Specific objectives are:
• to evaluate the effects of school-based interventions on increasing physical activity and improving fitness among children and adolescents;
• to evaluate the effects of school-based interventions on improving body composition; and
• to determine whether certain combinations or components (or both) of school-based interventions are more effective than others in promoting physical activity and fitness in this target population.
We searched CENTRAL, MEDLINE, Embase, CINAHL, PsycINFO, BIOSIS, SPORTDiscus, and Sociological Abstracts to 1 June 2020, without language restrictions. We screened reference lists of included articles and relevant systematic reviews. We contacted primary authors of studies to ask for additional information.
Eligible interventions were relevant to public health practice (i.e. were not delivered by a clinician), were implemented in the school setting, and aimed to increase physical activity among all school-attending children and adolescents (aged 6 to 18) for at least 12 weeks. The review was limited to randomised controlled trials. For this update, we have added two new criteria: the primary aim of the study was to increase physical activity or fitness, and the study used an objective measure of physical activity or fitness. Primary outcomes included proportion of participants meeting physical activity guidelines and duration of moderate to vigorous physical activity and sedentary time (new to this update). Secondary outcomes included measured body mass index (BMI), physical fitness, health-related quality of life (new to this update), and adverse events (new to this update). Television viewing time, blood cholesterol, and blood pressure have been removed from this update.
Two independent review authors used standardised forms to assess each study for relevance, to extract data, and to assess risk of bias. When discrepancies existed, discussion occurred until consensus was reached. Certainty of evidence was assessed according to GRADE. A random-effects meta-analysis based on the inverse variance method was conducted with participants stratified by age (children versus adolescents) when sufficient data were reported. Subgroup analyses explored effects by intervention type.
Based on the three new inclusion criteria, we excluded 16 of the 44 studies included in the previous version of this review. We screened an additional 9968 titles (search October 2011 to June 2020), of which 978 unique studies were potentially relevant and 61 met all criteria for this update. We included a total of 89 studies representing complete data for 66,752 study participants. Most studies included children only (n = 56), followed by adolescents only (n = 22), and both (n = 10); one study did not report student age. Multi-component interventions were most common (n = 40), followed by schooltime physical activity (n = 19), enhanced physical education (n = 15), and before and after school programmes (n = 14); one study explored both enhanced physical education and an after school programme. Lack of blinding of participants, personnel, and outcome assessors and loss to follow-up were the most common sources of bias.
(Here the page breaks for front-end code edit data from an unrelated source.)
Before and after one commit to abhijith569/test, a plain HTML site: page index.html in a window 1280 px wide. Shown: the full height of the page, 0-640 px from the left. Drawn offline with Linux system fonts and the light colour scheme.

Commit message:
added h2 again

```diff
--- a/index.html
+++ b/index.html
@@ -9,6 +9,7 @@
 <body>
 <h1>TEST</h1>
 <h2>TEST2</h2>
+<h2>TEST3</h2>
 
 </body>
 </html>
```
Results show that school-based physical activity interventions probably result in little to no increase in time engaged in moderate to vigorous physical activity (mean difference (MD) 0.73 minutes/d, 95% confidence interval (CI) 0.16 to 1.30; 33 studies; moderate-certainty evidence) and may lead to little to no decrease in sedentary time (MD -3.78 minutes/d, 95% CI -7.80 to 0.24; 16 studies; low-certainty evidence). School-based physical activity interventions may improve physical fitness reported as maximal oxygen uptake (VO₂max) (MD 1.19 mL/kg/min, 95% CI 0.57 to 1.82; 13 studies; low-certainty evidence). School-based physical activity interventions may result in a very small decrease in BMI z-scores (MD -0.06, 95% CI -0.09 to -0.02; 21 studies; low-certainty evidence) and may not impact BMI expressed as kg/m² (MD -0.07, 95% CI -0.15 to 0.01; 50 studies; low-certainty evidence). We are very uncertain whether school-based physical activity interventions impact health-related quality of life or adverse events.